In Columbus, the program participants are Capital Area Humane and members of the Columbus Academy of Veterinary Medicine. In 11 months, 2,835 pets were adopted, and eight practices were visited. Twenty-seven percent of pet adopters selected a veterinarian at the time of adoption.

In Colorado, the Dumb Friends League Buddy Center in Douglas County and the Colorado VMA are piloting a similar program. Ten participating veterinary clinics offer a free examination and up to $500 toward the cost of a shelter-related illness such as an upper respiratory tract infection. In the first eight months of 2015, 58 percent of pet adopters completed the examination, with 21 percent of those pets having costs for a shelter-related illness—at a mean retail cost of $62.

CATalyst Council is piloting its software platform in Colorado, Ohio, and Delaware. The first phase is a communication portal, and the second and third phases add connectivity to shelter and practice software.

Delaware Humane is starting to use the communication portal by entering data manually. The portal then will send email messages to the adopter and veterinarian. CATalyst Council plans to pilot connectivity to shelter and practice software in Colorado and then in Ohio and Delaware. 

Dr. Brunt said, “Our eventual goal is to be able to help the adopter make the appointment at the point of adoption.” 

Delaware experience 

Carroll said Delaware Humane has made a strategic choice to build a relationship with private practitioners. Three other shelters in the community have clinics open to the public. 

For just over a year, Delaware Humane has been asking adopters to choose a private practitioner to visit for a free examination. The shelter has been faxing information to veterinarians but is switching to the new communication portal.

Regarding Catalyst Connection overall, Carroll said, “I do get a sense that it is building the relationship between us as Delaware Humane and the veterinary practices. I think it’s strengthening that. And, to me, it just has a lot of payoff ultimately because it gets them clients, obviously, and it gets the animals taken care of medically.” Plus, veterinarians may refer people to Delaware Humane to adopt pets. 

Dr. Morgan Dawkins is a partner with a hospital group in the Wilmington area that has for decades provided free examinations for newly adopted pets from Delaware Humane and the Delaware Society for the Prevention of Cruelty to Animals.

Quite a few clients have come from Delaware Humane, and quite a few have stayed as long-term clients. With Catalyst Connection, if adopters who choose the hospital group do not schedule an appointment, the hospital group follows up with the adopters.

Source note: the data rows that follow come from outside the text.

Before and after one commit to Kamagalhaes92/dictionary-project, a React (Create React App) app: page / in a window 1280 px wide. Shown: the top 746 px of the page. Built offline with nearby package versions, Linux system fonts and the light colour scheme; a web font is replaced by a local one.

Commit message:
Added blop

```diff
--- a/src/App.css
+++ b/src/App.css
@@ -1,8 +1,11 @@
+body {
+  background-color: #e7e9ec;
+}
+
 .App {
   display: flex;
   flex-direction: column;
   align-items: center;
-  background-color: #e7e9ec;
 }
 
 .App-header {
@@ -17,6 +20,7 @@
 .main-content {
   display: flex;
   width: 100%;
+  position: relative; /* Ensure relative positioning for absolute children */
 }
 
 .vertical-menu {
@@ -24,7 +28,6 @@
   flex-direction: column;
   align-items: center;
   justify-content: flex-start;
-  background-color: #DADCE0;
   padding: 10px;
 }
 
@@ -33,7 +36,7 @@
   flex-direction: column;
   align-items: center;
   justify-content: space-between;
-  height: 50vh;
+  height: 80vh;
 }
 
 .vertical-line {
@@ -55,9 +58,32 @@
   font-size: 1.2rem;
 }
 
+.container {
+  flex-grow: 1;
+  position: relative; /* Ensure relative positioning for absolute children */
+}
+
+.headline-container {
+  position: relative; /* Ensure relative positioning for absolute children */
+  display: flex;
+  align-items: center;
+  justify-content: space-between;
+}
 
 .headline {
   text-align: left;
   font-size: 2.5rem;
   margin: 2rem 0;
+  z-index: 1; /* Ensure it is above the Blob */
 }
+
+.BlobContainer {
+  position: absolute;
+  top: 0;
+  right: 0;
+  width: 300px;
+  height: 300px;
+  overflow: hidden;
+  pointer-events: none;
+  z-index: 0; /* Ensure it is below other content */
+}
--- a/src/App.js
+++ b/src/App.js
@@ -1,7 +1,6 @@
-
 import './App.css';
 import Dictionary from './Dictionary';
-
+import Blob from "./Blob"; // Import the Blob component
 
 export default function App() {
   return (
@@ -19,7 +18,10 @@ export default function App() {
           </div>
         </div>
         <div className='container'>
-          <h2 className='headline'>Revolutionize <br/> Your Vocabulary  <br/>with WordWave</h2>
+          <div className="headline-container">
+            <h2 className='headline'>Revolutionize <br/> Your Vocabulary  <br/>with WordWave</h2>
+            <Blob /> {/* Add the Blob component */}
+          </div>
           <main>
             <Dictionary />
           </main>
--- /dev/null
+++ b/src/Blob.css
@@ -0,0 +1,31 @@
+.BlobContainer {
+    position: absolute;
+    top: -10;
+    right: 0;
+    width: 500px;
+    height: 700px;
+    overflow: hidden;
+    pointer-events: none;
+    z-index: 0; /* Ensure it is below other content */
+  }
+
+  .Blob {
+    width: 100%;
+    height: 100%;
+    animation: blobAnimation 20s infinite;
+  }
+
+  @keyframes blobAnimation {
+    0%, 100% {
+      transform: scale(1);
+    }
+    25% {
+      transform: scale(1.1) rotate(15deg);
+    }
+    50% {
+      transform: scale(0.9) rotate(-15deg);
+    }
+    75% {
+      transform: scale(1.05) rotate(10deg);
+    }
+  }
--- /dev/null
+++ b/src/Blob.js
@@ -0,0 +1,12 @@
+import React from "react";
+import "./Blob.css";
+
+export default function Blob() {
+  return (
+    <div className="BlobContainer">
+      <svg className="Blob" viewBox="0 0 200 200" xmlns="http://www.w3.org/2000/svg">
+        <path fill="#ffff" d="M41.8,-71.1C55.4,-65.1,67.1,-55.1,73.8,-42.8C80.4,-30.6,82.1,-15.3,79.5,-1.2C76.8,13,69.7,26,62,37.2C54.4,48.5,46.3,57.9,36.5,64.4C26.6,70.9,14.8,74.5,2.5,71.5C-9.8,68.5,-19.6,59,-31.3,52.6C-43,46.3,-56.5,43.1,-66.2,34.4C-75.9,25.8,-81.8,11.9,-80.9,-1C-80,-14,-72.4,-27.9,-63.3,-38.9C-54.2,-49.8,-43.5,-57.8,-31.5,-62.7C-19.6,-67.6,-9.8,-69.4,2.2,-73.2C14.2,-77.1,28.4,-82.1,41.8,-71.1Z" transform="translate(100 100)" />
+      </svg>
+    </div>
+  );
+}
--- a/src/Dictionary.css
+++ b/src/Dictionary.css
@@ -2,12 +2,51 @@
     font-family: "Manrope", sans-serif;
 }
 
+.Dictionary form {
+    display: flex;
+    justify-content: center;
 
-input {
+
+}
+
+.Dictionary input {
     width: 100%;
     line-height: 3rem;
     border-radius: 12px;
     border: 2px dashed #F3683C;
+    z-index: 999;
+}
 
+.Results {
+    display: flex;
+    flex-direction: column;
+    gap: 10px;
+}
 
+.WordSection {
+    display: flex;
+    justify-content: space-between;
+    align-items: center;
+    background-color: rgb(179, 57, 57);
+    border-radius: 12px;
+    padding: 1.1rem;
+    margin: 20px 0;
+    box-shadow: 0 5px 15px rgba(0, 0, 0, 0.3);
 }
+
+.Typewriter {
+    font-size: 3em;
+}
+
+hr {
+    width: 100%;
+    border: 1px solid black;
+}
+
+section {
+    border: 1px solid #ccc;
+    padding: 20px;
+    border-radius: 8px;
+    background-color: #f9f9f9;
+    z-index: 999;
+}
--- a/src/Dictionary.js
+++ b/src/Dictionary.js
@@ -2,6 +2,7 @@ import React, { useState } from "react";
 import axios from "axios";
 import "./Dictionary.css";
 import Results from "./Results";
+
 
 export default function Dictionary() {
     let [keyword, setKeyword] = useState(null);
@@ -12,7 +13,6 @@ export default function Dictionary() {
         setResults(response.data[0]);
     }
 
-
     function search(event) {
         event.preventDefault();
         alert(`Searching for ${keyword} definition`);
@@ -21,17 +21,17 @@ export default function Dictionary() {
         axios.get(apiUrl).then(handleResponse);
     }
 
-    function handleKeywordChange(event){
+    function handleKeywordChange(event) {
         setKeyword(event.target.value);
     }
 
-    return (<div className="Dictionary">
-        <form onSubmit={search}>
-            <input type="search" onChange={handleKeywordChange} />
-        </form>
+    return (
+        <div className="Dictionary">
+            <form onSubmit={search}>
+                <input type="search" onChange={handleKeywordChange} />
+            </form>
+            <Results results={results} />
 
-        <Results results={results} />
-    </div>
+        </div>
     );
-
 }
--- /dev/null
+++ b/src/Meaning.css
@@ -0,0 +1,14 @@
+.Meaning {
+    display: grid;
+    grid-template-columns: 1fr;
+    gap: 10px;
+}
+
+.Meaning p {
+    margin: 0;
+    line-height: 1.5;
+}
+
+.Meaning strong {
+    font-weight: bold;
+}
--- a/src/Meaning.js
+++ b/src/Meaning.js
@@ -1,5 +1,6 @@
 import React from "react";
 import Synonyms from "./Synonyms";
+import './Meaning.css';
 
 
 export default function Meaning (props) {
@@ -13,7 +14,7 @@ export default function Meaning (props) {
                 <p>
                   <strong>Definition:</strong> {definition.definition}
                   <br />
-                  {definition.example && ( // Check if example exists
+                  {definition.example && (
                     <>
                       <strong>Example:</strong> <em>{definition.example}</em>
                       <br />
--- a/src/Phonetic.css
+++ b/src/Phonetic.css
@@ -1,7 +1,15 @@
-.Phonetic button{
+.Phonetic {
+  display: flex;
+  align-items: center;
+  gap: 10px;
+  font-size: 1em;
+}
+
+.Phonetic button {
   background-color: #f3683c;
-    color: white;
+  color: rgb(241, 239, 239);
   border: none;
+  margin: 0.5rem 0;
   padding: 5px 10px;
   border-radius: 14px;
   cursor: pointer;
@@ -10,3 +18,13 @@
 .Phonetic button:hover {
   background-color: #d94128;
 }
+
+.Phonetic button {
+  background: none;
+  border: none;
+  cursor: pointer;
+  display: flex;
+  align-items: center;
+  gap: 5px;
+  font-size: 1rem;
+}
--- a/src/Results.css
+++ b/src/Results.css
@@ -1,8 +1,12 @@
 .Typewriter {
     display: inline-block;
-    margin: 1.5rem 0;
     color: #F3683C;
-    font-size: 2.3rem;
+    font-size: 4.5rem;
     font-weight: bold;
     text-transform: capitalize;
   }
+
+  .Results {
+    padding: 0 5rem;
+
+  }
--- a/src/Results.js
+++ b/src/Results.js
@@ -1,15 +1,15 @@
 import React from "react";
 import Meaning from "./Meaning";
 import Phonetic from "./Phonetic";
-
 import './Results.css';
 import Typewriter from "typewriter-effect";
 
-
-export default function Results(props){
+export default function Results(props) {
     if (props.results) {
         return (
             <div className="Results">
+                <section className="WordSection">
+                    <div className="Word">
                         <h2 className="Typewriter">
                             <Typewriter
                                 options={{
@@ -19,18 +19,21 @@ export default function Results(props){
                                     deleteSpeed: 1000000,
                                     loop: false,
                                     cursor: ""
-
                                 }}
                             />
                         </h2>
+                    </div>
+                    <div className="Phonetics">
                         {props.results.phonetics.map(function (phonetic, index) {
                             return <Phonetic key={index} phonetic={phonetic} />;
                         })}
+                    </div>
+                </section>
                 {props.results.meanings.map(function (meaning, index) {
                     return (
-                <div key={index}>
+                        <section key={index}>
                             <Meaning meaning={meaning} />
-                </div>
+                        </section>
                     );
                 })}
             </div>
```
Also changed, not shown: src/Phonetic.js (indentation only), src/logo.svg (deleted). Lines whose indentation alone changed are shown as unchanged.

“If we can even get them in the door for that first visit, it gives us the opportunity to hopefully educate them on why they should be coming back for routine care,” Dr. Dawkins said.

He said it is amazing how many cats he does not see until many years after adoption, even eight to 10 years later, that had not seen a veterinarian since leaving the shelter.

Regarding Catalyst Connection, Dr. Dawkins said, “I think it’s a great program. The idea of shelters working with veterinarians and trying to make sure that clients get to a veterinarian is in the best interest of the pet and the client.”

Related JAVMA content:

Finding a way forward with nonprofit service providers (Nov. 1, 2014)  

CATalyst program to connect pet adopters, veterinarians (Sept. 1, 2013)  

Relations rarely adversarial between practices, shelters (March 15, 2013)